Where does the string "puml" occur in the entries below? Copy every line where it does.
[Dataset content Boundary: Start]
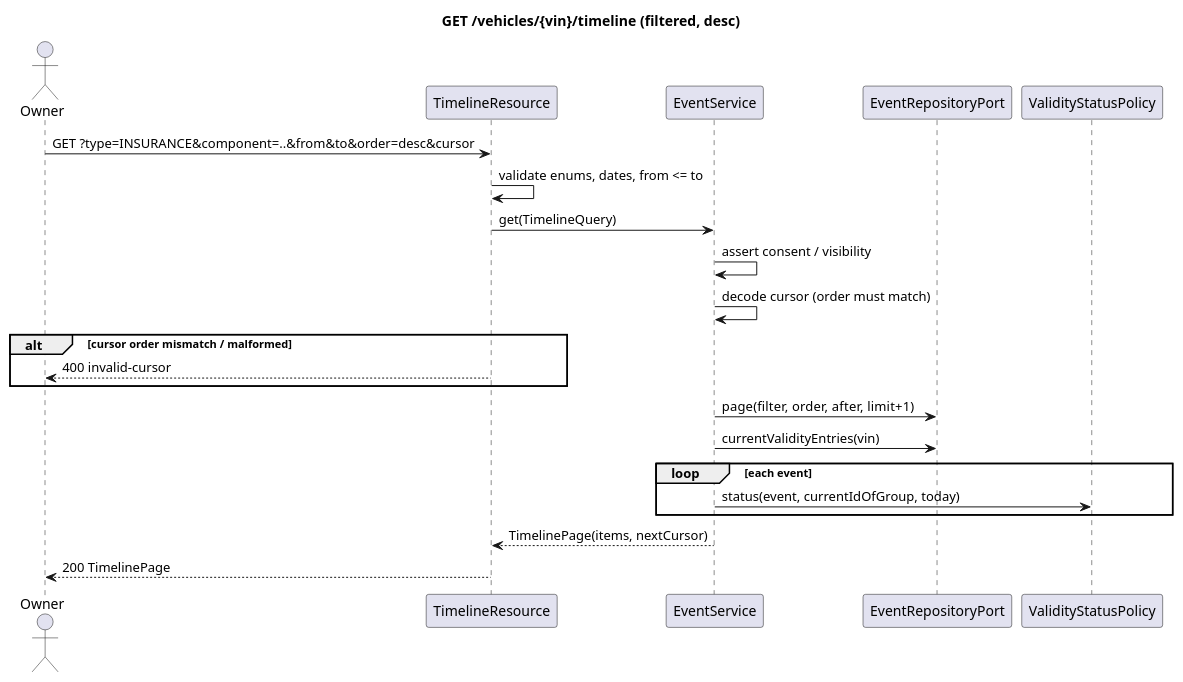
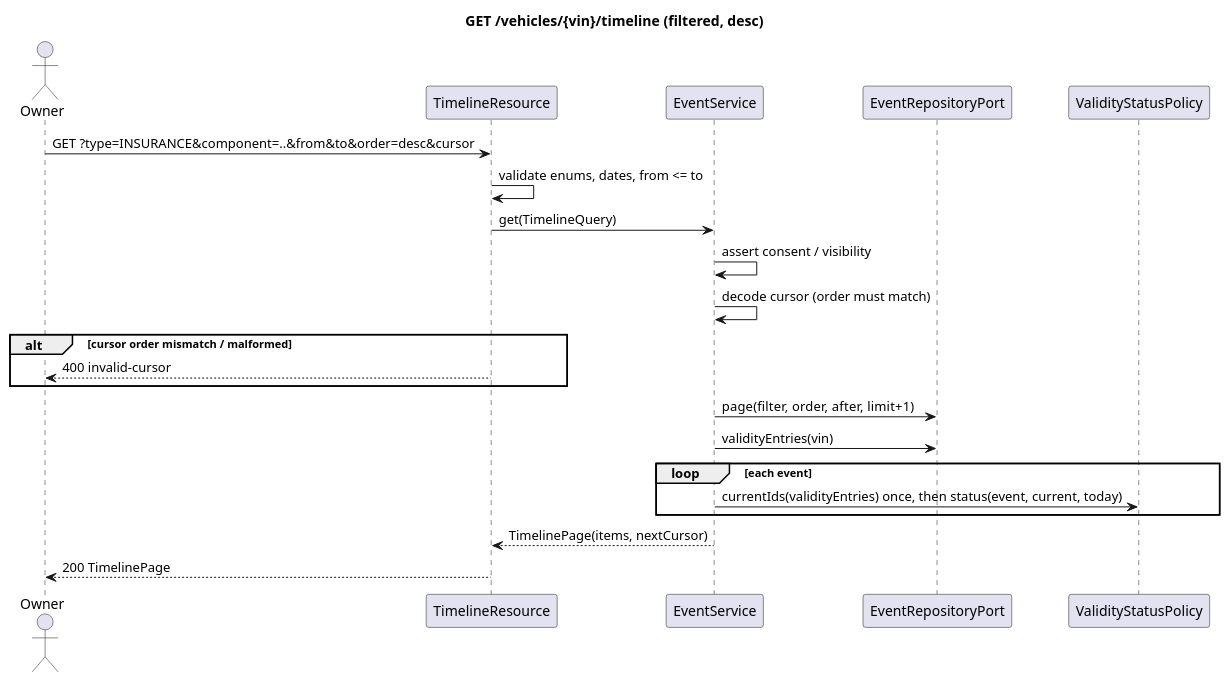
One commit to chelariu-andrei/vehicle-passport changed the third of 7 diagrams in docs/diagrams/timeline-extended.puml. Above: the diagram before and after it, drawn with PlantUML. The commit also changed other lines of this file and 6 other files, not shown here.

Commit message:
docs: diagrams and spec match the extended timeline build

```diff
--- a/docs/diagrams/timeline-extended.puml
+++ b/docs/diagrams/timeline-extended.puml
@@ -208,23 +229,23 @@
 @startuml timeline-extended-query-seq
 title GET /vehicles/{vin}/timeline (filtered, desc)
 actor Owner
 participant TimelineResource
 participant EventService
 participant EventRepositoryPort
 participant ValidityStatusPolicy
 Owner -> TimelineResource : GET ?type=INSURANCE&component=..&from&to&order=desc&cursor
 TimelineResource -> TimelineResource : validate enums, dates, from <= to
 TimelineResource -> EventService : get(TimelineQuery)
 EventService -> EventService : assert consent / visibility
 EventService -> EventService : decode cursor (order must match)
 alt cursor order mismatch / malformed
   TimelineResource --> Owner : 400 invalid-cursor
 end
 EventService -> EventRepositoryPort : page(filter, order, after, limit+1)
-EventService -> EventRepositoryPort : currentValidityEntries(vin)
+EventService -> EventRepositoryPort : validityEntries(vin)
 loop each event
-  EventService -> ValidityStatusPolicy : status(event, currentIdOfGroup, today)
+  EventService -> ValidityStatusPolicy : currentIds(validityEntries) once, then status(event, current, today)
 end
 EventService --> TimelineResource : TimelinePage(items, nextCursor)
 TimelineResource --> Owner : 200 TimelinePage
 @enduml
```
[Dataset content Boundary: End]
Reply to the exercise:
One commit to chelariu-andrei/vehicle-passport changed the third of 7 diagrams in docs/diagrams/timeline-extended.puml. Above: the diagram before and after it, drawn with PlantUML. The commit also changed other lines of this file and 6 other files, not shown here.
--- a/docs/diagrams/timeline-extended.puml
+++ b/docs/diagrams/timeline-extended.puml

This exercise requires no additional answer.